#### TASK ITEM:
Each line that has the string "changed" must be copied from the records below.

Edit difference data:
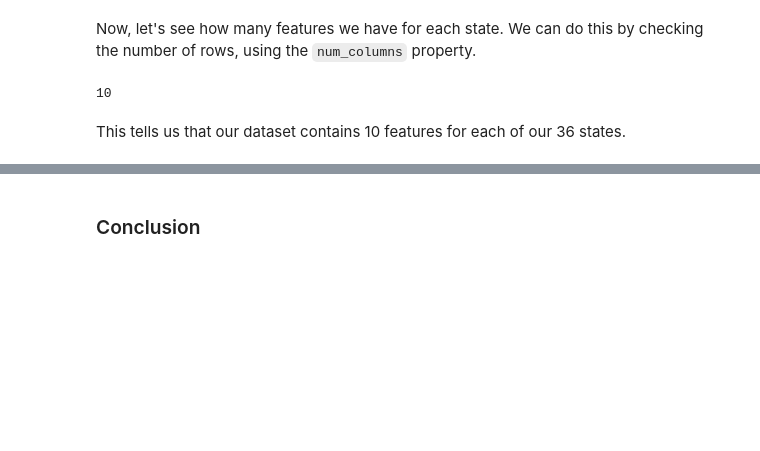
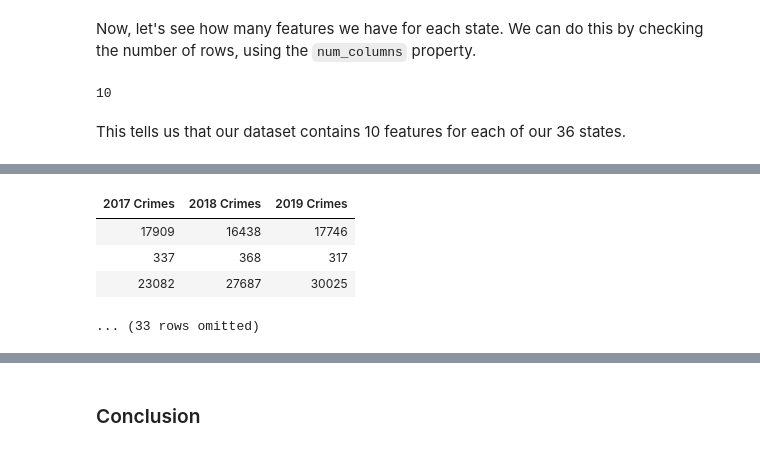
Before and after one commit to ds-modules/GLOBAL-88-SP22, a Jupyter notebook: week-02/notebook1.ipynb, the cells around one changed output, grey strips where cells are left out. Cells and saved outputs as stored; diff of their text form; code cells hidden in the pictures; blank space fills up the shorter version.

```diff
--- a/week-02/notebook-1.ipynb
+++ b/week-02/notebook1.ipynb
@@ -388,0 +404,9 @@ This tells us that our dataset contains 10 features for each of our 36 states.
+# %%
+states_crime_2017_to_2019 = states.select("2017 Crimes", "2018 Crimes", "2019 Crimes")
+states_crime_2017_to_2019.show(3)
+# %% [output]
+| 2017 Crimes | 2018 Crimes | 2019 Crimes |
+| 17909 | 16438 | 17746 |
+| 337 | 368 | 317 |
+| 23082 | 27687 | 30025 |
+... (33 rows omitted)
```
Also changed, not shown: parts of 31 cells of this notebook, 1 other file.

#### ANSWER TO THE EXERCISE:
Before and after one commit to ds-modules/GLOBAL-88-SP22, a Jupyter notebook: week-02/notebook1.ipynb, the cells around one changed output, grey strips where cells are left out. Cells and saved outputs as stored; diff of their text form; code cells hidden in the pictures; blank space fills up the shorter version.
Also changed, not shown: parts of 31 cells of this notebook, 1 other file.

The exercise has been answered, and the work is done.